No wonder "Tora-san Goes North" (Little Tokyo Cinema 1) has been the biggest hit in the long-running Japanese series. Guest stars are a Tora-san staple, but Toshiro Mifune, by now an international institution, is in a class by himself. What's gratifying--but not surprising--is that writer-director Yoji Yamada has created a role ideal for Mifune.
Mifune plays Dr. Ueno, a veterinarian living in a beautiful seaside community in Hokkaido with whom Tora-san (Kiyoshi Atsumi), our wandering peddler hero, strikes up an acquaintance. A gruff, long-time widower, the doctor lives in a messy cottage sorely lacking a woman's touch. The doctor is clearly lonely, but he is a proud, distant man at a crossroads in his life. He is at odds with his daughter Rinko (Keiko Takeshita) and in danger of losing the companionship of an attractive proprietress (Keiko Awaji, one of Mifune's leading ladies in the '60s) of a local snack shop. The rapport between star and director is such that one can only hope that Yamada will be able to direct Mifune in a film outside the series.
"Tora-san Goes North," which is No. 38 in the series, is a little tougher-minded and a little less sentimental than usual, which is all to the good. Never before has Tora seen so clearly what a misfit he is within his family than when he's in residence at his aunt and uncle's Tokyo sweet shop. Craving a sense of importance, Tora tends to lord it over his relatives, yet he feels guilty when he does it, which inevitably sends him back to his wanderings.

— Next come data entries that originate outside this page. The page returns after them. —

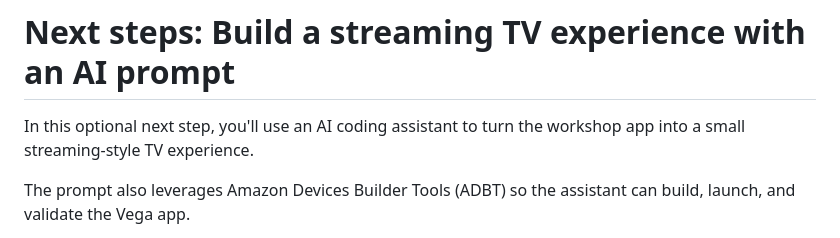
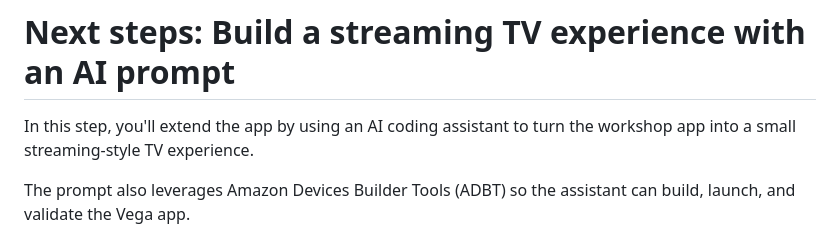
Before and after one commit to anishamalde/NextApp-Workshop, a Markdown page: workshop/step-07-next-steps.md, the part around the change. Drawn GitHub-style.

Commit message:
Clarify description of next steps for workshop

```diff
--- a/workshop/step-07-next-steps.md
+++ b/workshop/step-07-next-steps.md
@@ -1,6 +1,6 @@
 # Next steps: Build a streaming TV experience with an AI prompt
 
-In this optional next step, you'll use an AI coding assistant to turn the workshop app into a small streaming-style TV experience.
+In this step, you'll extend the app by using an AI coding assistant to turn the workshop app into a small streaming-style TV experience.
 
 The prompt also leverages Amazon Devices Builder Tools (ADBT) so the assistant can build, launch, and validate the Vega app.
 
```
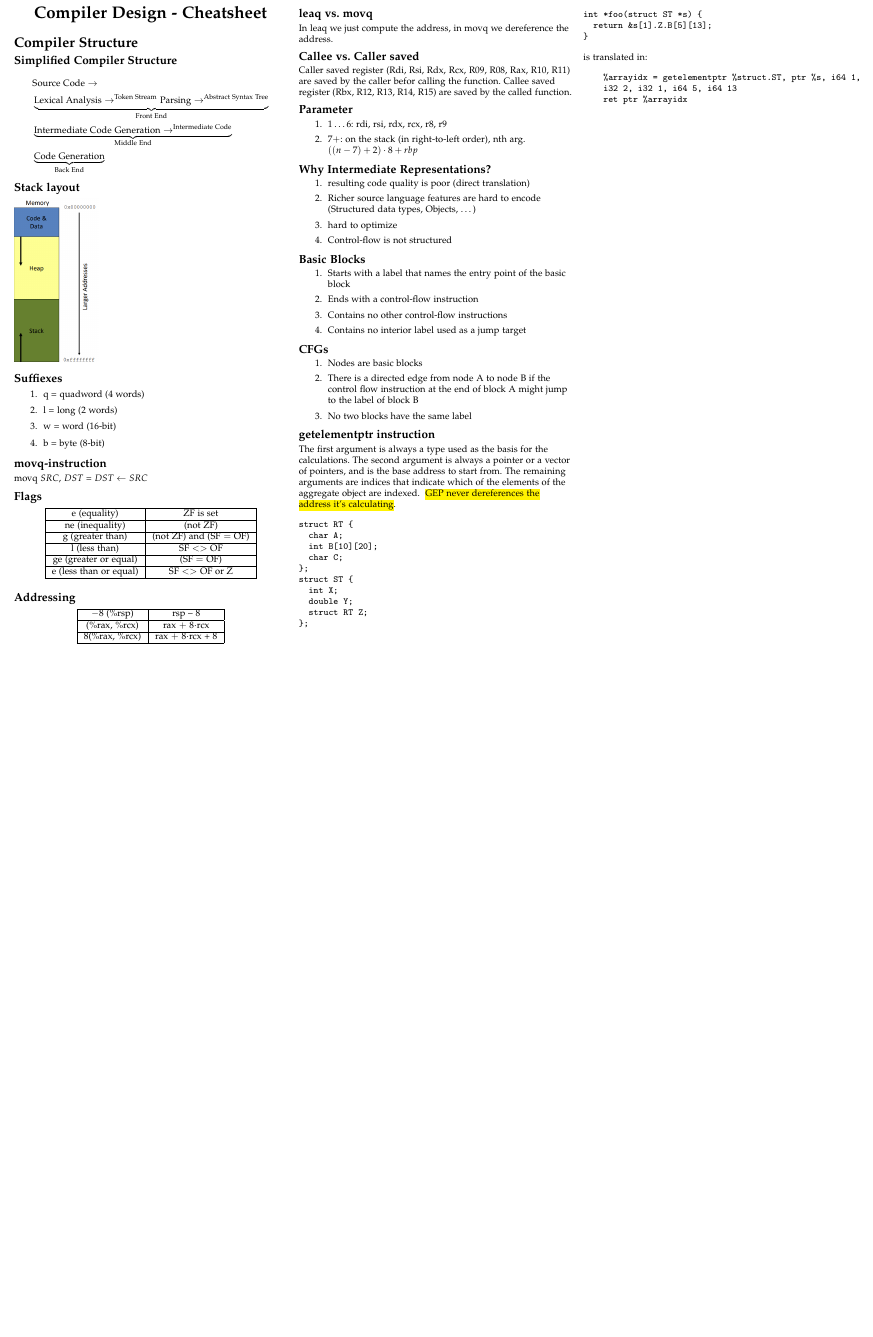
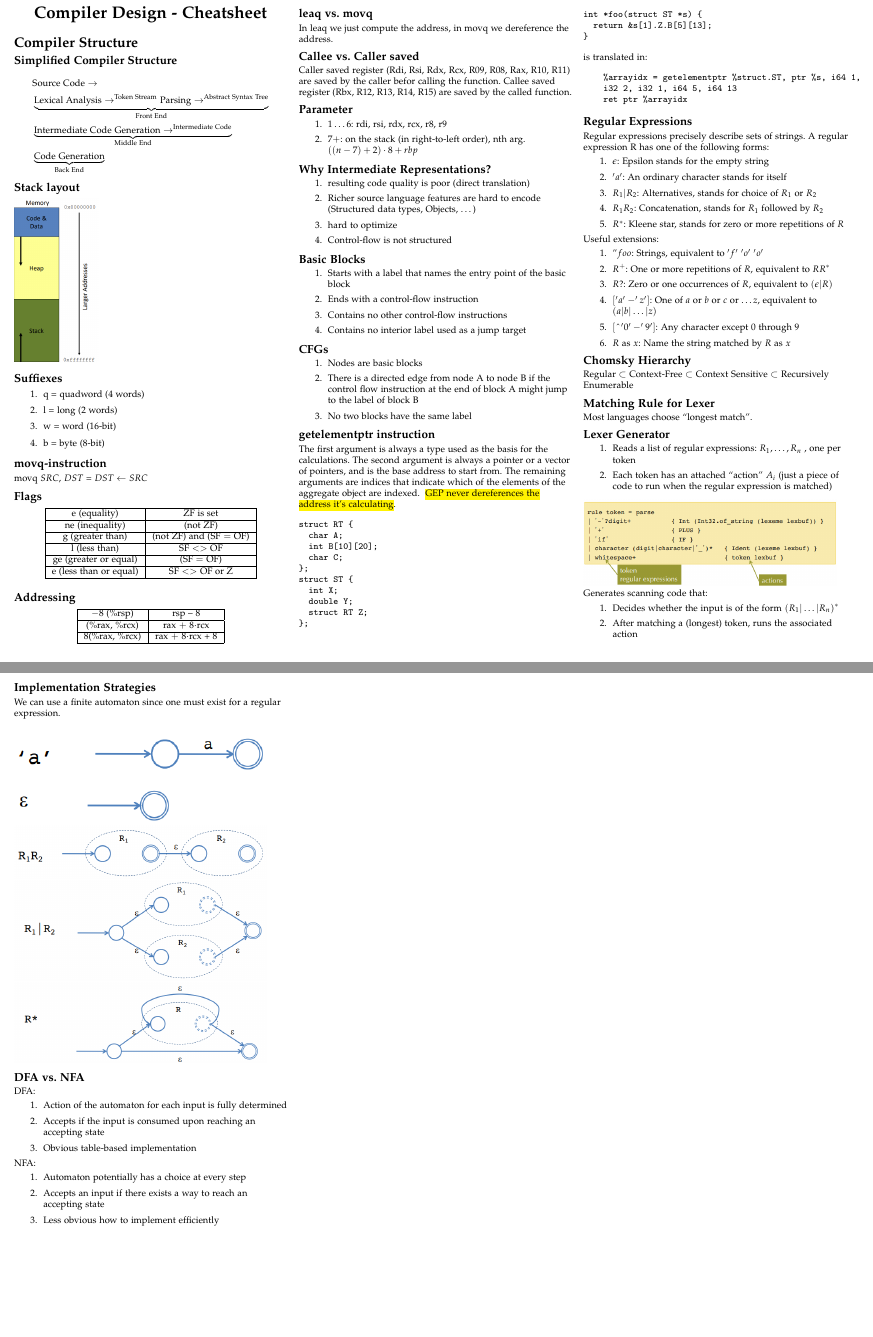
Before and after one commit to avezzu/cd-cheatsheet, a LaTeX document (zusammenfassung.tex): part of the page before the commit and two parts of pages 1 and 2 of 2 after it, the two joined at a grey line, cut so that both start at the same text, the shorter picture padded with empty space. Compiled offline with pdfLaTeX.

Commit message:
done with slide 9

```diff
--- a/zusammenfassung.tex
+++ b/zusammenfassung.tex
@@ -219,7 +219,60 @@ is translated in:
     i32 2, i32 1, i64 5, i64 13
     ret ptr %arrayidx
 \end{verbatim}
-
+\subsection*{Regular Expressions}
+Regular expressions precisely describe sets of strings. A regular expression R has one of the following forms:
+\begin{enumerate}
+  \item $\epsilon$: Epsilon stands for the empty string
+  \item $'a'$: An ordinary character stands for itself
+  \item $R_1 | R_2$: Alternatives, stands for choice of $R_1$ or $R_2$
+  \item $R_1 R_2$: Concatenation, stands for $R_1$ followed by $R_2$
+  \item $R^*$: Kleene star, stands for zero or more repetitions of $R$
+\end{enumerate}
+Useful extensions:
+\begin{enumerate}
+  \item "$foo$": Strings, equivalent to $'f'$ $'o'$ $'o'$
+  \item $R^+$: One or more repetitions of $R$, equivalent to $RR^*$
+  \item $R$?: Zero or one occurrences of $R$, equivalent to $(\epsilon|R)$
+  \item $['a'-'z']$: One of $a$ or $b$ or $c$ or \dots $z$, equivalent to $(a|b|\dots|z)$
+  \item $[\text{ }\Hat{ }\text{  }'0'-'9']$: Any character except $0$ through $9$
+  \item $R$ as $x$: Name the string matched by $R$ as $x$
+\end{enumerate}
+\subsection{Chomsky Hierarchy}
+Regular $\subset$ Context-Free $\subset$ Context Sensitive $\subset$ Recursively Enumerable \\
+\subsection{Matching Rule for Lexer}
+Most languages choose “longest match”.
+\subsection{Lexer Generator}
+\begin{enumerate}
+  \item Reads a list of regular expressions: $R_1,\dots,R_n$ , one per token
+  \item Each token has an attached “action” $A_i$ (just a piece of code to run
+  when the regular expression is matched)
+\end{enumerate}
+\includegraphics[width = 0.3\textwidth]{Bilder/lexer_generator.png}
+Generates scanning code that:
+\begin{enumerate}
+  \item Decides whether the input is of the form $(R_1|\dots|R_n)^*$
+  \item After matching a (longest) token, runs the associated action
+\end{enumerate}
+\subsection{Implementation Strategies}
+We can use a finite automaton since one must exist for a regular expression.
+\includegraphics[width = 0.3\textwidth]{Bilder/rule1.png}
+\includegraphics[width = 0.2\textwidth]{Bilder/rule2.png}
+\includegraphics[width = 0.3\textwidth]{Bilder/rule3.png}
+\includegraphics[width = 0.3\textwidth]{Bilder/rule4.png}
+\includegraphics[width = 0.3\textwidth]{Bilder/rule5.png}
+\subsection{DFA vs. NFA}
+DFA:
+\begin{enumerate}
+  \item Action of the automaton for each input is fully determined
+  \item Accepts if the input is consumed upon reaching an accepting state
+  \item Obvious table-based implementation
+\end{enumerate}
+NFA:
+\begin{enumerate}
+  \item Automaton potentially has a choice at every step
+  \item Accepts an input if there exists a way to reach an accepting state
+  \item Less obvious how to implement efficiently
+\end{enumerate}
 \newpage
 
 \end{multicols}
```
Also changed, not shown: Bilder/lexer_generator.png (added), Bilder/rule1.png (added), Bilder/rule2.png (added), Bilder/rule3.png (added), Bilder/rule4.png (added), Bilder/rule5.png (added), zusammenfassung.pdf, 6 other files.
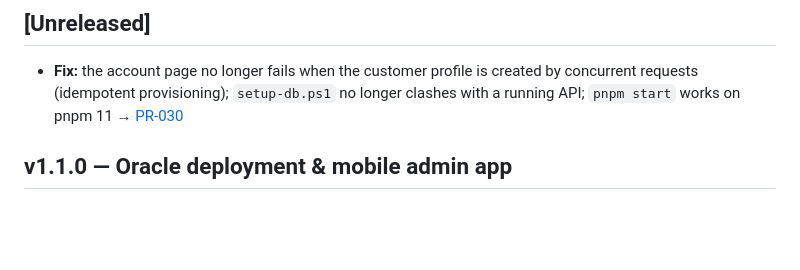
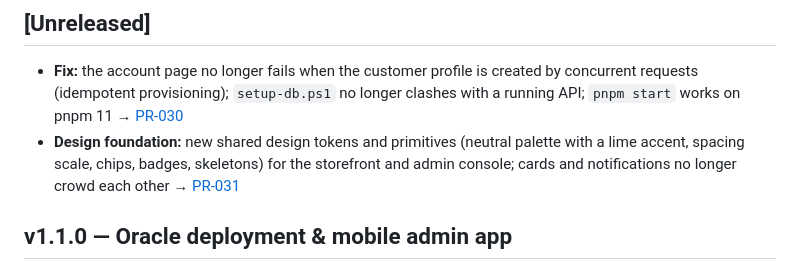
Before and after one commit to davidtriminio/catrashop, a Markdown page: CHANGELOG.md, the part around the change. Rendered like a GitHub page; blank space fills up the shorter version.

Commit message:
docs(git): add simulated PR-031 for the design foundation

```diff
--- a/CHANGELOG.md
+++ b/CHANGELOG.md
@@ -12,6 +12,9 @@ Each entry links the Architecture Decision Record and the simulated Pull Request
 - **Fix:** the account page no longer fails when the customer profile is created by concurrent requests
   (idempotent provisioning); `setup-db.ps1` no longer clashes with a running API; `pnpm start` works on pnpm 11
   → [PR-030](docs/git/prs/PR-030-profile-race-and-dev-fixes.md)
+- **Design foundation:** new shared design tokens and primitives (neutral palette with a lime accent, spacing scale,
+  chips, badges, skeletons) for the storefront and admin console; cards and notifications no longer crowd each other
+  → [PR-031](docs/git/prs/PR-031-design-foundation.md)
 
 ## v1.1.0 — Oracle deployment & mobile admin app
 - **Flutter admin app** (`mobile/`): order list/detail, state actions, biometric lock, local new-order alerts
```
Also changed, not shown: 2 other files.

Perennial bachelor Tora may be forever awkward with his loved ones, but as anyone who knows who's seen a Tora-san picture, he's a Japanese Mary Worth, quick to take off from selling his wares to straighten out other's people's lives. He's a terrible meddler, but he's effective because he has good instincts and genuinely cares; above all, he has the time to devote himself to other people's problems. Long ago Atsumi perfected his portrayal of a man who is as hopelessly feckless in regard to himself yet wonderfully intuitive when it comes to others.
Like all the other Toras, this film has a gentle, leisurely flow, and its humor is tinged with melancholy. Once again Tora, who is smitten with the lovely Rinko, finds himself unable to practice what he preaches. Tora never quite gets the girl because he's never ready to settle down--and which also ensures the possibility of yet another chapter in his story. Yet he always succeeds in doing good for others. That Tora is neither winner nor loser, which is probably the way most people see themselves, is the real reason why his story keeps holding our interest after nearly 20 years.
Kurosawa's "Sanjuro," one of Mifune's most famous films, also opens Saturday at the Little Tokyo Cinema 2 along with a revival of the samurai movie "Baby Cart in the Land."